What if, instead of scholarship that upholds “an economy which fails to respect ecological and ethical limits—limits to inequality, to injustice, to greed and to economic concentration” (Shiva 2013, 3), we studied our economic system as embedded within the social system and acknowledged that that social system is in turn embedded in the environment? This is the proposition that ecological economics – not to be confused with environmental economics! – makes. In this class, we will focus on theoretical approaches, key concepts, discourses, and more-than-academic forms of knowledge that underpin ecological economics. These considerations form the basis for collaborative applications of ecological economics thinking to some of the most pressing issues of our time, allowing us to explore extractivism and unequal trade, climate coloniality, environmental justice and anti-capitalist movements, transitions and transformations. We will examine what insights we can gain by applying an ecological economics perspective to currently prominent policy initiatives such as circular and bio-economy strategies, resource efficiency targets, and renewable energy transitions We make use of perspectives from diverse fields, often at the intersection of academia and activism, including degrowth research, eco-feminism, political ecology and economy, postcolonial studies, and social ecology. Students will be exposed to cutting-edge research and will have the opportunity to contribute their own ecological economics research interests to the class.
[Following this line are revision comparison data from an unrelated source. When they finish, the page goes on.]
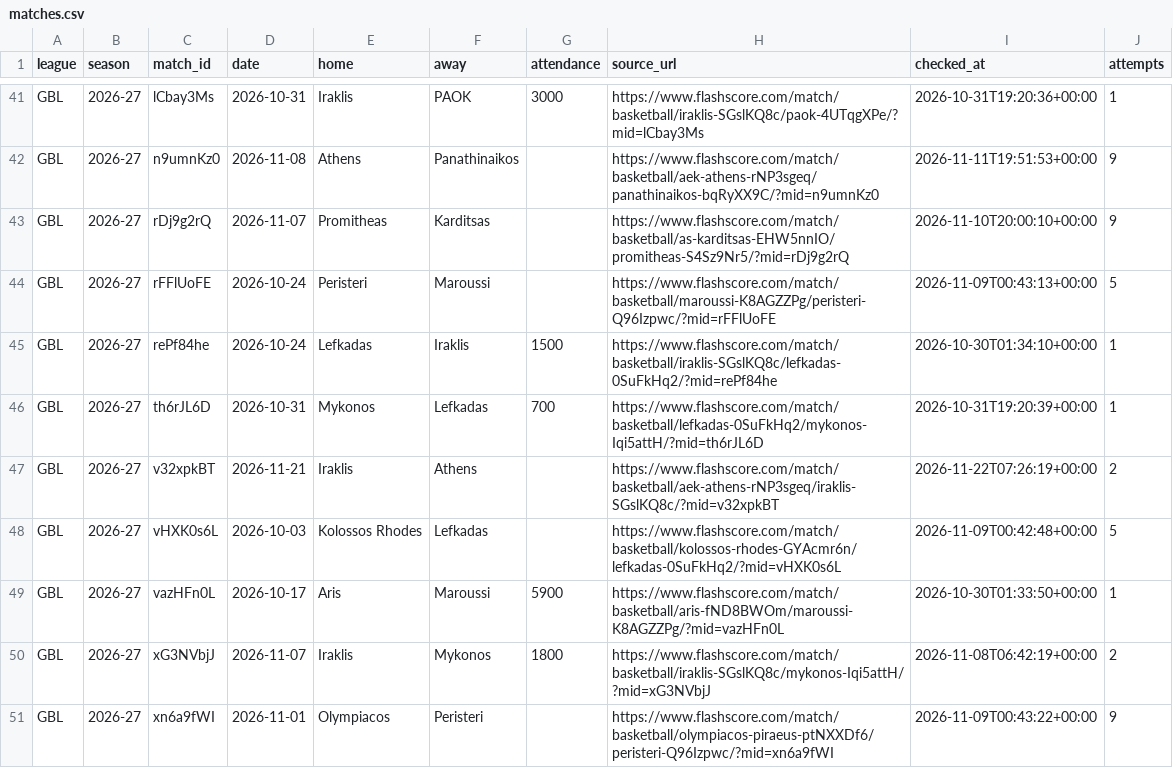
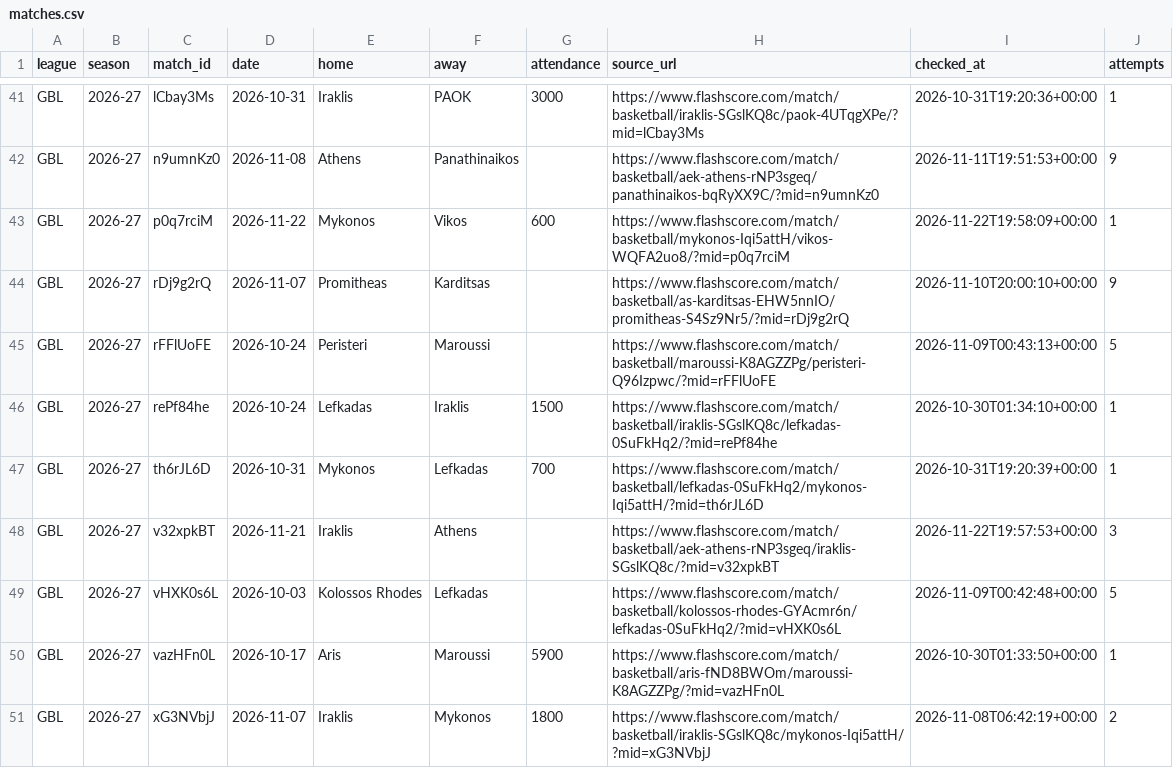
Before and after one commit to andriuspanama/ACBattendance, a CSV file: data/gre/flashscore/matches.csv, drawn as a sheet; only a part is shown, gaps mark what is left out; the shorter side is filled out with more unchanged rows; the diff covers the shown part only.

```diff
--- a/data/gre/flashscore/matches.csv
+++ b/data/gre/flashscore/matches.csv
@@ -42,2 +42,3 @@ GBL,2026-27,lCbay3Ms,2026-10-31,Iraklis,PAOK,3000,https://www.flashscore.com/mat
 GBL,2026-27,n9umnKz0,2026-11-08,Athens,Panathinaikos,,https://www.flashscore.com/match/basketball/aek-athens-rNP3sgeq/panathinaikos-bqRyXX9C/?mid=n9umnKz0,2026-11-11T19:51:53+00:00,9
+GBL,2026-27,p0q7rciM,2026-11-22,Mykonos,Vikos,600,https://www.flashscore.com/match/basketball/mykonos-Iqi5attH/vikos-WQFA2uo8/?mid=p0q7rciM,2026-11-22T19:58:09+00:00,1
 GBL,2026-27,rDj9g2rQ,2026-11-07,Promitheas,Karditsas,,https://www.flashscore.com/match/basketball/as-karditsas-EHW5nnIO/promitheas-S4Sz9Nr5/?mid=rDj9g2rQ,2026-11-10T20:00:10+00:00,9
@@ -46,3 +47,3 @@ GBL,2026-27,rePf84he,2026-10-24,Lefkadas,Iraklis,1500,https://www.flashscore.com
 GBL,2026-27,th6rJL6D,2026-10-31,Mykonos,Lefkadas,700,https://www.flashscore.com/match/basketball/lefkadas-0SuFkHq2/mykonos-Iqi5attH/?mid=th6rJL6D,2026-10-31T19:20:39+00:00,1
-GBL,2026-27,v32xpkBT,2026-11-21,Iraklis,Athens,,https://www.flashscore.com/match/basketball/aek-athens-rNP3sgeq/iraklis-SGslKQ8c/?mid=v32xpkBT,2026-11-22T07:26:19+00:00,2
+GBL,2026-27,v32xpkBT,2026-11-21,Iraklis,Athens,,https://www.flashscore.com/match/basketball/aek-athens-rNP3sgeq/iraklis-SGslKQ8c/?mid=v32xpkBT,2026-11-22T19:57:53+00:00,3
 GBL,2026-27,vHXK0s6L,2026-10-03,Kolossos Rhodes,Lefkadas,,https://www.flashscore.com/match/basketball/kolossos-rhodes-GYAcmr6n/lefkadas-0SuFkHq2/?mid=vHXK0s6L,2026-11-09T00:42:48+00:00,5
```
Also changed, not shown: 1 added row and 6 edited cells elsewhere in this file, data/gre/attendance_averages.csv, data/gre/flashscore/attendance_averages.csv, 4 other files.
At the end of the course, students will be able to
- identify and describe key terms and concepts of ecological economics,
- discuss the diversity of ecological economics research,
- critically reflect and discuss the challenges of engaged research, especially at they pertain to ecological economics.
- Active participation in class: 10%
- Reading assignments and short written summaries: 40%
- Final assignment: 50%